### EXERCISE DESCRIPTION
A faithful, picture-free copy of the listing below is required.

### GIVEN DATA

▬▬▬

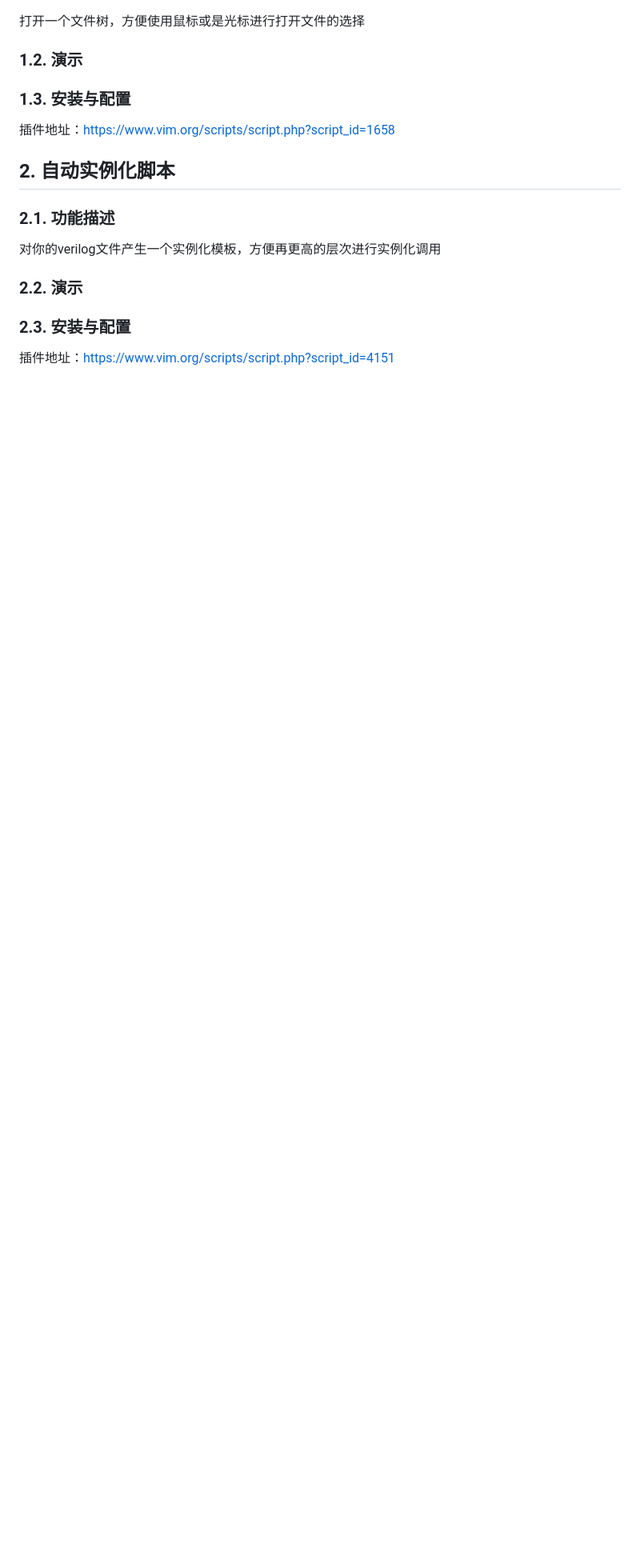
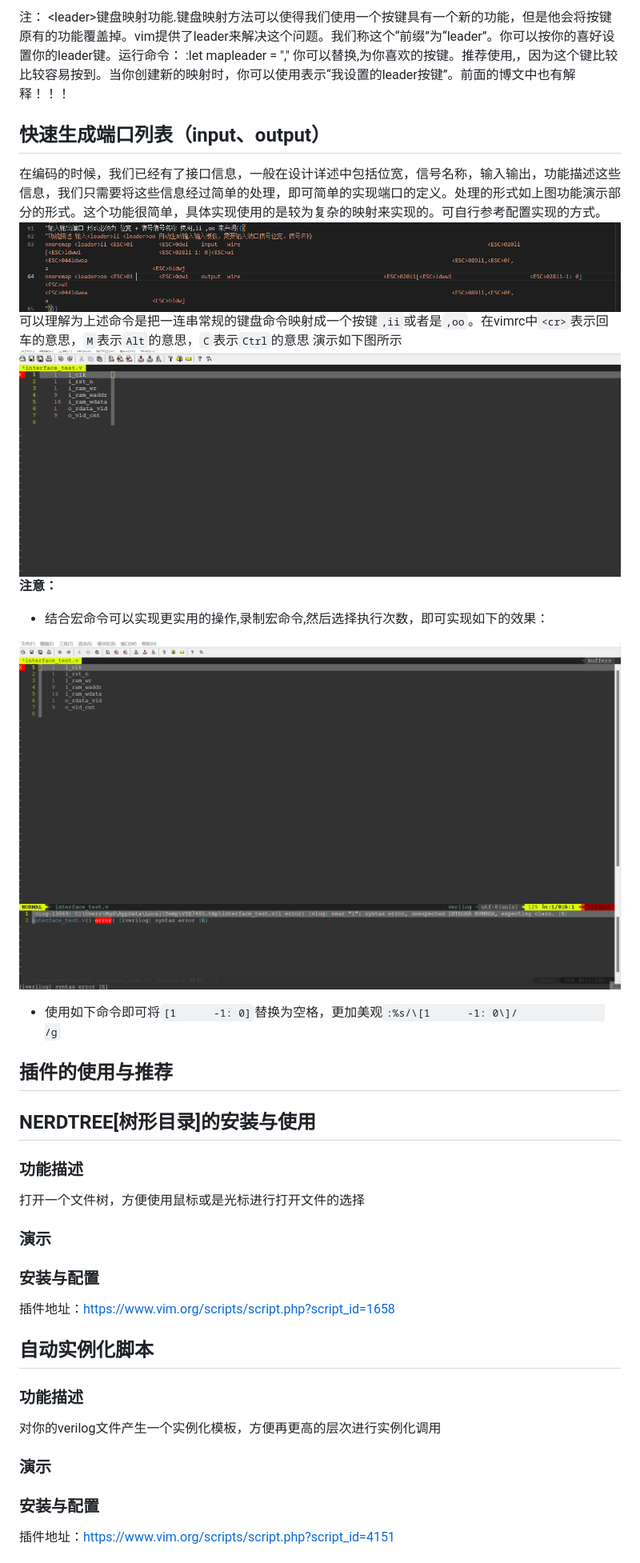
Before and after one commit to tyxiumud/gvim_for_verilog, a Markdown page: README.md, the part around one of its changes. Shown at 80% size. Rendered like a GitHub page; pictures changed too: img/input_gen.png (added), img/input_gen_show.gif (added), img/input_gen_show_with_hong.gif (added); blank space fills up the shorter version.

```diff
--- a/README.md
+++ b/README.md
@@ -41,14 +88,32 @@
+注： \<leader>键盘映射功能.键盘映射方法可以使得我们使用一个按键具有一个新的功能，但是他会将按键原有的功能覆盖掉。vim提供了leader来解决这个问题。我们称这个“前缀”为“leader”。你可以按你的喜好设置你的leader键。运行命令：
+:let mapleader = ","
+你可以替换,为你喜欢的按键。推荐使用,，因为这个键比较 比较容易按到。当你创建新的映射时，你可以使用<leader>表示“我设置的leader按键”。前面的博文中也有解释！！！
+
+## 快速生成端口列表（input、output）
+在编码的时候，我们已经有了接口信息，一般在设计详述中包括位宽，信号名称，输入输出，功能描述这些信息，我们只需要将这些信息经过简单的处理，即可简单的实现端口的定义。处理的形式如上图功能演示部分的形式。这个功能很简单，具体实现使用的是较为复杂的映射来实现的。可自行参考配置实现的方式。
+![input_gen](img/input_gen.png)
+可以理解为上述命令是把一连串常规的键盘命令映射成一个按键`,ii`或者是`,oo`。在vimrc中`<cr>`表示回车的意思，`M`表示`Alt`的意思，`C`表示`Ctrl`的意思
+演示如下图所示
+![input_gen_show](img/input_gen_show.gif)
+**注意：**
+- 结合宏命令可以实现更实用的操作,录制宏命令,然后选择执行次数，即可实现如下的效果：
+
+![](img/input_gen_show_with_hong.gif)
+- 使用如下命令即可将`[1      -1: 0]`替换为空格，更加美观`:%s/\[1      -1: 0\]/              /g`
+## 插件的使用与推荐
+##  NERDTREE[树形目录]的安装与使用
+###  功能描述
 打开一个文件树，方便使用鼠标或是光标进行打开文件的选择
-###  1.2. <a name='-1'></a>演示
+###  演示
 
-###  1.3. <a name='-1'></a>安装与配置
+###  安装与配置
 插件地址：https://www.vim.org/scripts/script.php?script_id=1658
 
-##  2. <a name='-1'></a>自动实例化脚本
-###  2.1. <a name='-1'></a>功能描述
+##  自动实例化脚本
+###  功能描述
 对你的verilog文件产生一个实例化模板，方便再更高的层次进行实例化调用
-###  2.2. <a name='-1'></a>演示
+###  演示
 
-###  2.3. <a name='-1'></a>安装与配置
+###  安装与配置
 插件地址：https://www.vim.org/scripts/script.php?script_id=4151
 
```
Also changed, not shown: other parts of README.md (+98 -44 lines), img/cfg_show.png (added), img/my_vimrc.png (added), 1 other file.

▬▬▬

### WRITTEN RESPONSE
Before and after one commit to tyxiumud/gvim_for_verilog, a Markdown page: README.md, the part around one of its changes. Shown at 80% size. Rendered like a GitHub page; pictures changed too: img/input_gen.png (added), img/input_gen_show.gif (added), img/input_gen_show_with_hong.gif (added); blank space fills up the shorter version.

```diff
--- a/README.md
+++ b/README.md
@@ -41,14 +88,32 @@
+注： \<leader>键盘映射功能.键盘映射方法可以使得我们使用一个按键具有一个新的功能，但是他会将按键原有的功能覆盖掉。vim提供了leader来解决这个问题。我们称这个“前缀”为“leader”。你可以按你的喜好设置你的leader键。运行命令：
+:let mapleader = ","
+你可以替换,为你喜欢的按键。推荐使用,，因为这个键比较 比较容易按到。当你创建新的映射时，你可以使用<leader>表示“我设置的leader按键”。前面的博文中也有解释！！！
+
+## 快速生成端口列表（input、output）
+在编码的时候，我们已经有了接口信息，一般在设计详述中包括位宽，信号名称，输入输出，功能描述这些信息，我们只需要将这些信息经过简单的处理，即可简单的实现端口的定义。处理的形式如上图功能演示部分的形式。这个功能很简单，具体实现使用的是较为复杂的映射来实现的。可自行参考配置实现的方式。
+![input_gen](img/input_gen.png)
+可以理解为上述命令是把一连串常规的键盘命令映射成一个按键`,ii`或者是`,oo`。在vimrc中`<cr>`表示回车的意思，`M`表示`Alt`的意思，`C`表示`Ctrl`的意思
+演示如下图所示
+![input_gen_show](img/input_gen_show.gif)
+**注意：**
+- 结合宏命令可以实现更实用的操作,录制宏命令,然后选择执行次数，即可实现如下的效果：
+
+![](img/input_gen_show_with_hong.gif)
+- 使用如下命令即可将`[1      -1: 0]`替换为空格，更加美观`:%s/\[1      -1: 0\]/              /g`
+## 插件的使用与推荐
+##  NERDTREE[树形目录]的安装与使用
+###  功能描述
 打开一个文件树，方便使用鼠标或是光标进行打开文件的选择
-###  1.2. <a name='-1'></a>演示
+###  演示
 
-###  1.3. <a name='-1'></a>安装与配置
+###  安装与配置
 插件地址：https://www.vim.org/scripts/script.php?script_id=1658
 
-##  2. <a name='-1'></a>自动实例化脚本
-###  2.1. <a name='-1'></a>功能描述
+##  自动实例化脚本
+###  功能描述
 对你的verilog文件产生一个实例化模板，方便再更高的层次进行实例化调用
-###  2.2. <a name='-1'></a>演示
+###  演示
 
-###  2.3. <a name='-1'></a>安装与配置
+###  安装与配置
 插件地址：https://www.vim.org/scripts/script.php?script_id=4151
 
```
Also changed, not shown: other parts of README.md (+98 -44 lines), img/cfg_show.png (added), img/my_vimrc.png (added), 1 other file.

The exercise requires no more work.